[Start of Attachment]
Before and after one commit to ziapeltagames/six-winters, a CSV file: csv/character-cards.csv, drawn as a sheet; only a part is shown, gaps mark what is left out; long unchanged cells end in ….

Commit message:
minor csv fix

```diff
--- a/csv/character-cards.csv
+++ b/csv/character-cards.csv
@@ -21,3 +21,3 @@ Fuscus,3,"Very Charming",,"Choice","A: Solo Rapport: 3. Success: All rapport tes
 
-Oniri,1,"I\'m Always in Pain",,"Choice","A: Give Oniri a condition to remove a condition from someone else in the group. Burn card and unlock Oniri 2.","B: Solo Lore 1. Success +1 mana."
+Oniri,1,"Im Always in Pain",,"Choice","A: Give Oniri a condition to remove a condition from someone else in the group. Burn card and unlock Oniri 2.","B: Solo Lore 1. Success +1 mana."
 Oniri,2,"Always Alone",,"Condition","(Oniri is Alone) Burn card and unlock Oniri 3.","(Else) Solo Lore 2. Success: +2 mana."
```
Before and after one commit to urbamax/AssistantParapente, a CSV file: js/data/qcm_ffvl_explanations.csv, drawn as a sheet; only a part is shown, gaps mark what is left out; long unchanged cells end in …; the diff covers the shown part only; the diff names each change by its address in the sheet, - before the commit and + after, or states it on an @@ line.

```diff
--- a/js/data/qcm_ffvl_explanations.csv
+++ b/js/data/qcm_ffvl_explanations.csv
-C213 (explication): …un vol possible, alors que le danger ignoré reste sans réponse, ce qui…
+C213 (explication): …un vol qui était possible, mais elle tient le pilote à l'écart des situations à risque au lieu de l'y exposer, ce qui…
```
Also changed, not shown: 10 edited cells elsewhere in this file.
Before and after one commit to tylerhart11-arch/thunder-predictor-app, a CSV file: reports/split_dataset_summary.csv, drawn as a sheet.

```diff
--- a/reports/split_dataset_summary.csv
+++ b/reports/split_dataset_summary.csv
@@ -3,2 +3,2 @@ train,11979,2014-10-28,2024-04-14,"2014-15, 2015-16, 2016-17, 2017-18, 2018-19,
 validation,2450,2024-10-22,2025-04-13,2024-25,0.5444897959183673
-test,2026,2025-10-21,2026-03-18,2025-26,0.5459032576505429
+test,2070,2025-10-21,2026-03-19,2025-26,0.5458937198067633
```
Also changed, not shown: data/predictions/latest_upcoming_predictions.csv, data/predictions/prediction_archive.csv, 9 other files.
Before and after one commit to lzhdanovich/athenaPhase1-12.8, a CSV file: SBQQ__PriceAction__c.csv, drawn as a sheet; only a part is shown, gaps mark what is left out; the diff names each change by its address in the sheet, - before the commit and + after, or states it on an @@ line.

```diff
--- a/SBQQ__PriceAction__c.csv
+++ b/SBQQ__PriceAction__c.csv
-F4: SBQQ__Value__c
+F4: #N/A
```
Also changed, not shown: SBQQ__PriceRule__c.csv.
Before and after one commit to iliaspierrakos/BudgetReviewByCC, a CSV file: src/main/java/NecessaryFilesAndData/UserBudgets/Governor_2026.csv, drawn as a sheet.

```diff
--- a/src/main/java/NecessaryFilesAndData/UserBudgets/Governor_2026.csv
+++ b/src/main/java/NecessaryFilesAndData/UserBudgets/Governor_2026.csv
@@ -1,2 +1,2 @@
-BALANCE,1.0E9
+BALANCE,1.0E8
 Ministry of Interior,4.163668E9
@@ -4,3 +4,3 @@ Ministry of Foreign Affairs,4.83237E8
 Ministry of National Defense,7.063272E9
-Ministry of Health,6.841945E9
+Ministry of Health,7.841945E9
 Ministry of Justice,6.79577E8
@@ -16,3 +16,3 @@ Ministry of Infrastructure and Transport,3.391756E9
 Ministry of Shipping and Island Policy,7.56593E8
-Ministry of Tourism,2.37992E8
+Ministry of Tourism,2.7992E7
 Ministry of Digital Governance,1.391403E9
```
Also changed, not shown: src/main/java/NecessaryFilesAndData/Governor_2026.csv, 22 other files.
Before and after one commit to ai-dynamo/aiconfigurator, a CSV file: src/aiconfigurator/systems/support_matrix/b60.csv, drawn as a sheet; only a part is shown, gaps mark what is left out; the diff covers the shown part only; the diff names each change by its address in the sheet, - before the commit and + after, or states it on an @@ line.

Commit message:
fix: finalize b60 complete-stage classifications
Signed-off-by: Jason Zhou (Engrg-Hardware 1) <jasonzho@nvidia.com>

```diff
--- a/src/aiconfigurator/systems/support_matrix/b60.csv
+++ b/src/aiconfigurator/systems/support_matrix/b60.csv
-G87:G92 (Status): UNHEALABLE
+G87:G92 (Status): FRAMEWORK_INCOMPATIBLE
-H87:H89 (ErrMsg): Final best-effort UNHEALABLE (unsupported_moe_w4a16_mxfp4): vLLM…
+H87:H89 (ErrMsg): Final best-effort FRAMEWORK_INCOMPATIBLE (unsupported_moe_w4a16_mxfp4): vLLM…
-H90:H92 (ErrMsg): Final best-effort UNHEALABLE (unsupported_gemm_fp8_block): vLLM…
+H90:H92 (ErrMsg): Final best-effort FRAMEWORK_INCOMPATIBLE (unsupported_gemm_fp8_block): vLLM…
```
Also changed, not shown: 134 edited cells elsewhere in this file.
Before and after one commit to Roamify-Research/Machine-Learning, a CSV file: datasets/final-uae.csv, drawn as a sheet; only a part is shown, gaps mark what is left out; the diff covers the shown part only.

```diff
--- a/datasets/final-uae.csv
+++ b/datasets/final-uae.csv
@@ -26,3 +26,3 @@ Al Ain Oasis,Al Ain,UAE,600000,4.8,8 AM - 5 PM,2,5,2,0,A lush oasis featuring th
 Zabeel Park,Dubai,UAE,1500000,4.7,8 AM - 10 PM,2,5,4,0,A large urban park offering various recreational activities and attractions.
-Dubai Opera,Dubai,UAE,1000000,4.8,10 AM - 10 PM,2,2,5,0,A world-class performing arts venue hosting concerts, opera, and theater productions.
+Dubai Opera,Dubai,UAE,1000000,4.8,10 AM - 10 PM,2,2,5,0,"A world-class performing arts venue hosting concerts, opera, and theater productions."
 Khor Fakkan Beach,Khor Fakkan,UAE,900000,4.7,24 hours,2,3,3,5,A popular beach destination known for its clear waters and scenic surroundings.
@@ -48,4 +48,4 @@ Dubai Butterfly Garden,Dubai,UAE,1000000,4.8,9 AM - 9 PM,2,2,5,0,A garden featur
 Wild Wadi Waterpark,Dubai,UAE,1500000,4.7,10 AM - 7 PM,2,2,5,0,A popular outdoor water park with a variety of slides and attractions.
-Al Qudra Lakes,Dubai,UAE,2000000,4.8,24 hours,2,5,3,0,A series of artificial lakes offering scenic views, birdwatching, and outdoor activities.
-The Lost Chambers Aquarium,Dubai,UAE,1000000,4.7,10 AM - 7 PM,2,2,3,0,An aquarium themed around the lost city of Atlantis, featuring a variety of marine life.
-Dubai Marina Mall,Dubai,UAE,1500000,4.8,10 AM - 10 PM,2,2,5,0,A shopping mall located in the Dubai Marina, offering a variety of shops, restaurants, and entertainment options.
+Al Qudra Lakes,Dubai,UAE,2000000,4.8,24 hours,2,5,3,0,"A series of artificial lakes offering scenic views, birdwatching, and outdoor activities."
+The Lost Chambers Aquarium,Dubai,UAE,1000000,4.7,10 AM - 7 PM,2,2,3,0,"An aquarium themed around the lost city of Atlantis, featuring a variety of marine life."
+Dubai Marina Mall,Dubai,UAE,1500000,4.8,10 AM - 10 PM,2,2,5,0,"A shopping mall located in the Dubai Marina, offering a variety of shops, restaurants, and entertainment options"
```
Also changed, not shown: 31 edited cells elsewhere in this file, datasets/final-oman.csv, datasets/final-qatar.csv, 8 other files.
[End of Attachment]
ABOUT THIS EXERCISE: Copy the records above exactly as written.

TASK RESPONSE:
Before and after one commit to ziapeltagames/six-winters, a CSV file: csv/character-cards.csv, drawn as a sheet; only a part is shown, gaps mark what is left out; long unchanged cells end in ….

Commit message:
minor csv fix

```diff
--- a/csv/character-cards.csv
+++ b/csv/character-cards.csv
@@ -21,3 +21,3 @@ Fuscus,3,"Very Charming",,"Choice","A: Solo Rapport: 3. Success: All rapport tes
 
-Oniri,1,"I\'m Always in Pain",,"Choice","A: Give Oniri a condition to remove a condition from someone else in the group. Burn card and unlock Oniri 2.","B: Solo Lore 1. Success +1 mana."
+Oniri,1,"Im Always in Pain",,"Choice","A: Give Oniri a condition to remove a condition from someone else in the group. Burn card and unlock Oniri 2.","B: Solo Lore 1. Success +1 mana."
 Oniri,2,"Always Alone",,"Condition","(Oniri is Alone) Burn card and unlock Oniri 3.","(Else) Solo Lore 2. Success: +2 mana."
```
Before and after one commit to urbamax/AssistantParapente, a CSV file: js/data/qcm_ffvl_explanations.csv, drawn as a sheet; only a part is shown, gaps mark what is left out; long unchanged cells end in …; the diff covers the shown part only; the diff names each change by its address in the sheet, - before the commit and + after, or states it on an @@ line.

```diff
--- a/js/data/qcm_ffvl_explanations.csv
+++ b/js/data/qcm_ffvl_explanations.csv
-C213 (explication): …un vol possible, alors que le danger ignoré reste sans réponse, ce qui…
+C213 (explication): …un vol qui était possible, mais elle tient le pilote à l'écart des situations à risque au lieu de l'y exposer, ce qui…
```
Also changed, not shown: 10 edited cells elsewhere in this file.
Before and after one commit to tylerhart11-arch/thunder-predictor-app, a CSV file: reports/split_dataset_summary.csv, drawn as a sheet.

```diff
--- a/reports/split_dataset_summary.csv
+++ b/reports/split_dataset_summary.csv
@@ -3,2 +3,2 @@ train,11979,2014-10-28,2024-04-14,"2014-15, 2015-16, 2016-17, 2017-18, 2018-19,
 validation,2450,2024-10-22,2025-04-13,2024-25,0.5444897959183673
-test,2026,2025-10-21,2026-03-18,2025-26,0.5459032576505429
+test,2070,2025-10-21,2026-03-19,2025-26,0.5458937198067633
```
Also changed, not shown: data/predictions/latest_upcoming_predictions.csv, data/predictions/prediction_archive.csv, 9 other files.
Before and after one commit to lzhdanovich/athenaPhase1-12.8, a CSV file: SBQQ__PriceAction__c.csv, drawn as a sheet; only a part is shown, gaps mark what is left out; the diff names each change by its address in the sheet, - before the commit and + after, or states it on an @@ line.

```diff
--- a/SBQQ__PriceAction__c.csv
+++ b/SBQQ__PriceAction__c.csv
-F4: SBQQ__Value__c
+F4: #N/A
```
Also changed, not shown: SBQQ__PriceRule__c.csv.
Before and after one commit to iliaspierrakos/BudgetReviewByCC, a CSV file: src/main/java/NecessaryFilesAndData/UserBudgets/Governor_2026.csv, drawn as a sheet.

```diff
--- a/src/main/java/NecessaryFilesAndData/UserBudgets/Governor_2026.csv
+++ b/src/main/java/NecessaryFilesAndData/UserBudgets/Governor_2026.csv
@@ -1,2 +1,2 @@
-BALANCE,1.0E9
+BALANCE,1.0E8
 Ministry of Interior,4.163668E9
@@ -4,3 +4,3 @@ Ministry of Foreign Affairs,4.83237E8
 Ministry of National Defense,7.063272E9
-Ministry of Health,6.841945E9
+Ministry of Health,7.841945E9
 Ministry of Justice,6.79577E8
@@ -16,3 +16,3 @@ Ministry of Infrastructure and Transport,3.391756E9
 Ministry of Shipping and Island Policy,7.56593E8
-Ministry of Tourism,2.37992E8
+Ministry of Tourism,2.7992E7
 Ministry of Digital Governance,1.391403E9
```
Also changed, not shown: src/main/java/NecessaryFilesAndData/Governor_2026.csv, 22 other files.
Before and after one commit to ai-dynamo/aiconfigurator, a CSV file: src/aiconfigurator/systems/support_matrix/b60.csv, drawn as a sheet; only a part is shown, gaps mark what is left out; the diff covers the shown part only; the diff names each change by its address in the sheet, - before the commit and + after, or states it on an @@ line.

Commit message:
fix: finalize b60 complete-stage classifications
Signed-off-by: Jason Zhou (Engrg-Hardware 1) <jasonzho@nvidia.com>

```diff
--- a/src/aiconfigurator/systems/support_matrix/b60.csv
+++ b/src/aiconfigurator/systems/support_matrix/b60.csv
-G87:G92 (Status): UNHEALABLE
+G87:G92 (Status): FRAMEWORK_INCOMPATIBLE
-H87:H89 (ErrMsg): Final best-effort UNHEALABLE (unsupported_moe_w4a16_mxfp4): vLLM…
+H87:H89 (ErrMsg): Final best-effort FRAMEWORK_INCOMPATIBLE (unsupported_moe_w4a16_mxfp4): vLLM…
-H90:H92 (ErrMsg): Final best-effort UNHEALABLE (unsupported_gemm_fp8_block): vLLM…
+H90:H92 (ErrMsg): Final best-effort FRAMEWORK_INCOMPATIBLE (unsupported_gemm_fp8_block): vLLM…
```
Also changed, not shown: 134 edited cells elsewhere in this file.
Before and after one commit to Roamify-Research/Machine-Learning, a CSV file: datasets/final-uae.csv, drawn as a sheet; only a part is shown, gaps mark what is left out; the diff covers the shown part only.

```diff
--- a/datasets/final-uae.csv
+++ b/datasets/final-uae.csv
@@ -26,3 +26,3 @@ Al Ain Oasis,Al Ain,UAE,600000,4.8,8 AM - 5 PM,2,5,2,0,A lush oasis featuring th
 Zabeel Park,Dubai,UAE,1500000,4.7,8 AM - 10 PM,2,5,4,0,A large urban park offering various recreational activities and attractions.
-Dubai Opera,Dubai,UAE,1000000,4.8,10 AM - 10 PM,2,2,5,0,A world-class performing arts venue hosting concerts, opera, and theater productions.
+Dubai Opera,Dubai,UAE,1000000,4.8,10 AM - 10 PM,2,2,5,0,"A world-class performing arts venue hosting concerts, opera, and theater productions."
 Khor Fakkan Beach,Khor Fakkan,UAE,900000,4.7,24 hours,2,3,3,5,A popular beach destination known for its clear waters and scenic surroundings.
@@ -48,4 +48,4 @@ Dubai Butterfly Garden,Dubai,UAE,1000000,4.8,9 AM - 9 PM,2,2,5,0,A garden featur
 Wild Wadi Waterpark,Dubai,UAE,1500000,4.7,10 AM - 7 PM,2,2,5,0,A popular outdoor water park with a variety of slides and attractions.
-Al Qudra Lakes,Dubai,UAE,2000000,4.8,24 hours,2,5,3,0,A series of artificial lakes offering scenic views, birdwatching, and outdoor activities.
-The Lost Chambers Aquarium,Dubai,UAE,1000000,4.7,10 AM - 7 PM,2,2,3,0,An aquarium themed around the lost city of Atlantis, featuring a variety of marine life.
-Dubai Marina Mall,Dubai,UAE,1500000,4.8,10 AM - 10 PM,2,2,5,0,A shopping mall located in the Dubai Marina, offering a variety of shops, restaurants, and entertainment options.
+Al Qudra Lakes,Dubai,UAE,2000000,4.8,24 hours,2,5,3,0,"A series of artificial lakes offering scenic views, birdwatching, and outdoor activities."
+The Lost Chambers Aquarium,Dubai,UAE,1000000,4.7,10 AM - 7 PM,2,2,3,0,"An aquarium themed around the lost city of Atlantis, featuring a variety of marine life."
+Dubai Marina Mall,Dubai,UAE,1500000,4.8,10 AM - 10 PM,2,2,5,0,"A shopping mall located in the Dubai Marina, offering a variety of shops, restaurants, and entertainment options"
```
Also changed, not shown: 31 edited cells elsewhere in this file, datasets/final-oman.csv, datasets/final-qatar.csv, 8 other files.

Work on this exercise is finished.